[Listed records]
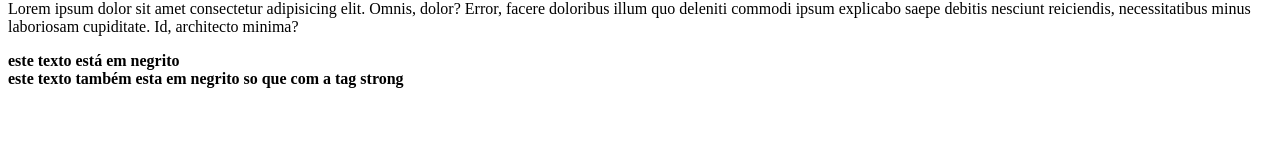
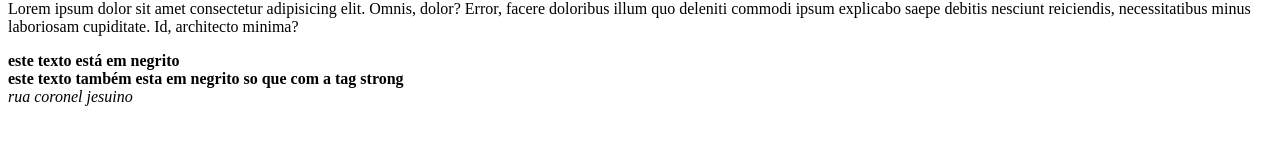
Before and after one commit to josueoliveiraa/Html-tags-de-texto, a plain HTML site: page index.html in a window 1280 px wide. Shown: the part 288-432 px from the top of the page. Drawn offline with Linux system fonts and the light colour scheme.

Commit message:
adicionamos tags de endereço

```diff
--- a/index.html
+++ b/index.html
@@ -17,5 +17,6 @@
     <b>este texto está em negrito</b>
     <br>
     <strong>este texto também esta em negrito so que com a tag strong</strong>
+    <address> rua coronel jesuino</address>
 </body>
 </html>
```
Also changed, not shown: 1 other file.
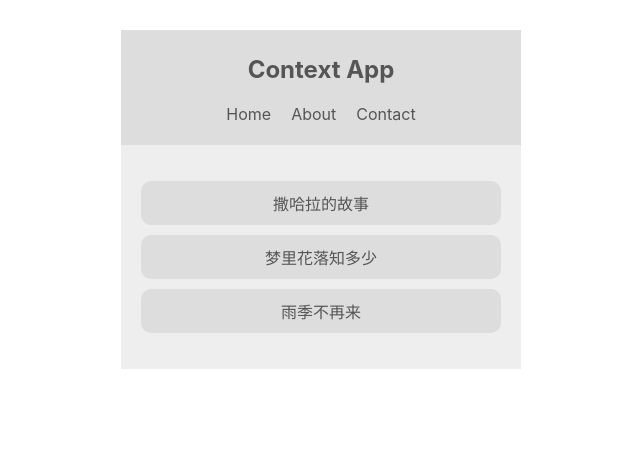
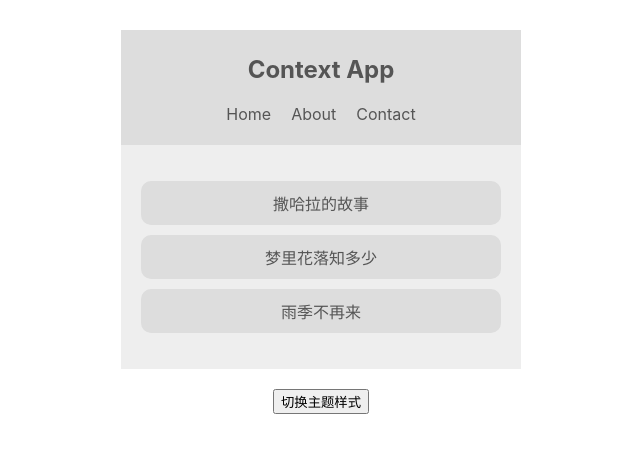
Before and after one commit to ms-online/ms-react-context-hooks, a React (Create React App) app in the folder contextapp/: page / in a window 1280 px wide. Shown: the top 452 px of the page, without its empty margins (319-959 px from the left). Built offline with nearby package versions, Linux system fonts and the light colour scheme.

Commit message:
lesson-7

```diff
--- a/contextapp/src/App.js
+++ b/contextapp/src/App.js
@@ -1,5 +1,6 @@
 import BookList from './conponent/BookList'
 import Navbar from './conponent/Navbar'
+import ThemeToggle from './conponent/ThemeToggle'
 import ThemeContextProvider from './contexts/ThemeContext'
 function App() {
   return (
@@ -7,6 +8,7 @@ function App() {
       <ThemeContextProvider>
         <Navbar />
         <BookList />
+        <ThemeToggle />
       </ThemeContextProvider>
     </div>
   );
--- /dev/null
+++ b/contextapp/src/conponent/ThemeToggle.js
@@ -0,0 +1,14 @@
+import React, { Component } from 'react'
+import { ThemeContext } from '../contexts/ThemeContext'
+
+class ThemeToggle extends Component {
+    static contextType = ThemeContext
+    render() {
+        const {toggleTheme} = this.context
+        return (
+            <button onClick={toggleTheme}>切换主题样式</button>
+         );
+    }
+}
+
+export default ThemeToggle;
--- a/contextapp/src/contexts/ThemeContext.js
+++ b/contextapp/src/contexts/ThemeContext.js
@@ -7,10 +7,15 @@ class ThemeContextProvider extends Component {
         isLightTheme: true,
         light: { bg: '#eee', ui: '#ddd', syntax: '#555' },
         dark:{bg:'#555', ui:'#333', syntax:'#ddd'}
-     }
+    }
+    toggleTheme = () => {
+        this.setState({
+            isLightTheme:!this.state.isLightTheme
+        })
+    }
     render() {
         return (
-            <ThemeContext.Provider value={{...this.state}}>
+            <ThemeContext.Provider value={{...this.state, toggleTheme:this.toggleTheme}}>
                 {this.props.children}
             </ThemeContext.Provider>
         );
```
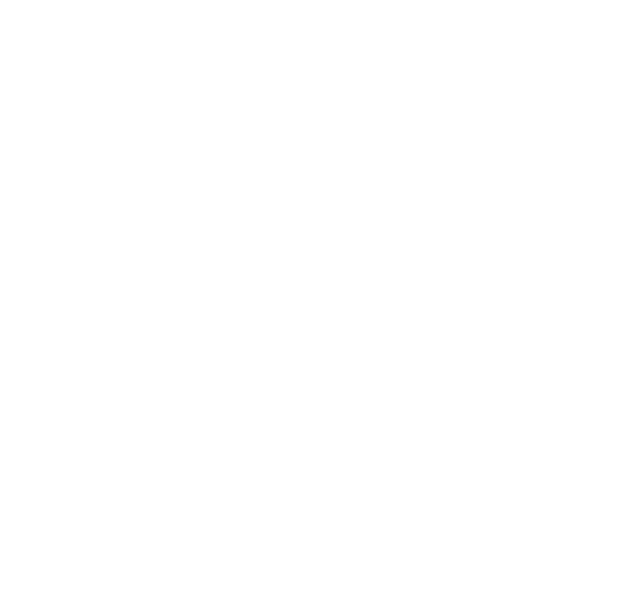
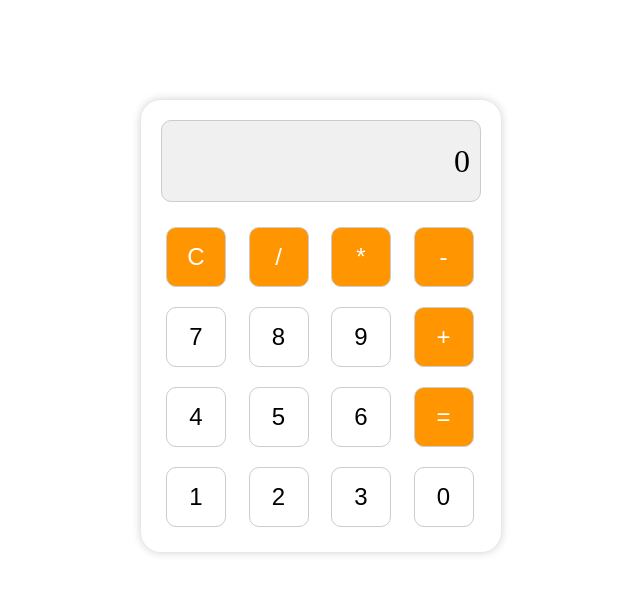
Before and after one commit to johng2023/Calculator, a plain HTML site: page index.html in a window 1280 px wide. Shown: the whole page, without its empty margins (319-959 px from the left). Drawn offline with Linux system fonts and the light colour scheme.

Commit message:
new changesss

```diff
--- a/index.html
+++ b/index.html
@@ -4,9 +4,106 @@
     <meta charset="UTF-8">
     <meta name="viewport" content="width=device-width, initial-scale=1.0">
     <title>Calculator</title>
-    <link rel="stylesheet" href="styles.css"> <!-- Link to your CSS file -->
+    <link rel="stylesheet" href="styles.css">
+    <style>
+        .button {
+            width: 60px;
+            height: 60px;
+            font-size: 24px;
+            margin: 5px;
+            cursor: pointer;
+        }
+        .output {
+            font-size: 32px;
+            height: 60px;
+            display: flex;
+            align-items: center;
+            justify-content: flex-end;
+            padding: 10px;
+            background-color: #f0f0f0;
+            border: 1px solid #ccc;
+        }
+        .button-container {
+            display: grid;
+            grid-template-columns: repeat(4, 1fr);
+            gap: 10px;
+        }
+    </style>
 </head>
 <body>
+    <div class="container">
+        <div class="output" id="result">0</div>
+        <div class="button-container">
+            <button class="button" onclick="clearResult()">C</button>
+            <button class="button" onclick="calculate('/')">/</button>
+            <button class="button" onclick="calculate('*')">*</button>
+            <button class="button" onclick="calculate('-')">-</button>
+            <button class="button" onclick="appendNumber(7)">7</button>
+            <button class="button" onclick="appendNumber(8)">8</button>
+            <button class="button" onclick="appendNumber(9)">9</button>
+            <button class="button" onclick="calculate('+')">+</button>
+            <button class="button" onclick="appendNumber(4)">4</button>
+            <button class="button" onclick="appendNumber(5)">5</button>
+            <button class="button" onclick="appendNumber(6)">6</button>
+            <button class="button" onclick="calculate('=')">=</button>
+            <button class="button" onclick="appendNumber(1)">1</button>
+            <button class="button" onclick="appendNumber(2)">2</button>
+            <button class="button" onclick="appendNumber(3)">3</button>
+            <button class="button" onclick="appendNumber(0)">0</button>
+        </div>
+    </div>
 
+    <script>
+        let currentInput = '';
+        let previousInput = '';
+        let operation = '';
+
+        function appendNumber(number) {
+            currentInput += number;
+            updateDisplay();
+        }
+
+        function clearResult() {
+            currentInput = '';
+            previousInput = '';
+            operation = '';
+            updateDisplay();
+        }
+
+        function calculate(op) {
+            if (op === '=') {
+                if (previousInput && currentInput) {
+                    currentInput = performCalculation(previousInput, currentInput, operation);
+                    operation = '';
+                }
+            } else {
+                if (currentInput) {
+                    if (previousInput) {
+                        currentInput = performCalculation(previousInput, currentInput, operation);
+                    }
+                    operation = op;
+                    previousInput = currentInput;
+                    currentInput = '';
+                }
+            }
+            updateDisplay();
+        }
+
+        function performCalculation(num1, num2, op) {
+            const n1 = parseFloat(num1);
+            const n2 = parseFloat(num2);
+            switch (op) {
+                case '+': return n1 + n2;
+                case '-': return n1 - n2;
+                case '*': return n1 * n2;
+                case '/': return n2 !== 0 ? n1 / n2 : 'Error';
+                default: return num2;
+            }
+        }
+
+        function updateDisplay() {
+            document.getElementById('result').innerText = currentInput || '0';
+        }
+    </script>
 </body>
-</html
+</html>
--- a/styles.css
+++ b/styles.css
@@ -0,0 +1,65 @@
+.container {
+    width: 320px;
+    margin: 100px auto ;
+    background-color: #ffffff;
+    border-radius: 20px;
+    box-shadow: 0 0 10px rgba(0, 0, 0, 0.2);
+    padding: 20px;
+}
+
+.output {
+    font-size: 32px;
+    height: 60px;
+    display: flex;
+    align-items: center;
+    justify-content: flex-end;
+    padding: 10px;
+    background-color: #f9f9f9;
+    border: 1px solid #ccc;
+    border-radius: 10px;
+    margin-bottom: 20px;
+}
+
+.button-container {
+    display: grid;
+    grid-template-columns: repeat(4, 1fr);
+    gap: 10px;
+}
+
+.button {
+    width: 60px;
+    height: 60px;
+    font-size: 24px;
+    background-color: #ffffff;
+    border: 1px solid #ccc;
+    border-radius: 10px;
+    cursor: pointer;
+    transition: background-color 0.2s, color 0.2s;
+}
+
+.button:nth-child(1) { background-color: #ff9500; color: white; }
+.button:nth-child(2) { background-color: #ff9500; color: white; }
+.button:nth-child(3) { background-color: #ff9500; color: white; }
+.button:nth-child(4) { background-color: #ff9500; color: white; }
+.button:nth-child(5) { background-color: #ffffff; color: black; }
+.button:nth-child(6) { background-color: #ffffff; color: black; }
+.button:nth-child(7) { background-color: #ffffff; color: black; }
+.button:nth-child(8) { background-color: #ff9500; color: white; }
+.button:nth-child(9) { background-color: #ffffff; color: black; }
+.button:nth-child(10) { background-color: #ffffff; color: black; }
+.button:nth-child(11) { background-color: #ffffff; color: black; }
+.button:nth-child(12) { background-color: #ff9500; color: white; }
+.button:nth-child(13) { background-color: #ffffff; color: black; }
+.button:nth-child(14) { background-color: #ffffff; color: black; }
+.button:nth-child(15) { background-color: #ffffff; color: black; }
+.button:nth-child(16) { background-color: #ffffff; color: black; }
+
+.button:hover {
+    background-color: #ff9500;
+    color: white;
+}
+
+.button:active {
+    background-color: #cc7a00;
+    color: white;
+}
```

[Activity]
Lines holding "container" in the data above: copy each of them.

[Exercise response]
+        .button-container {
+    <div class="container">
+        <div class="button-container">
+.container {
+.button-container {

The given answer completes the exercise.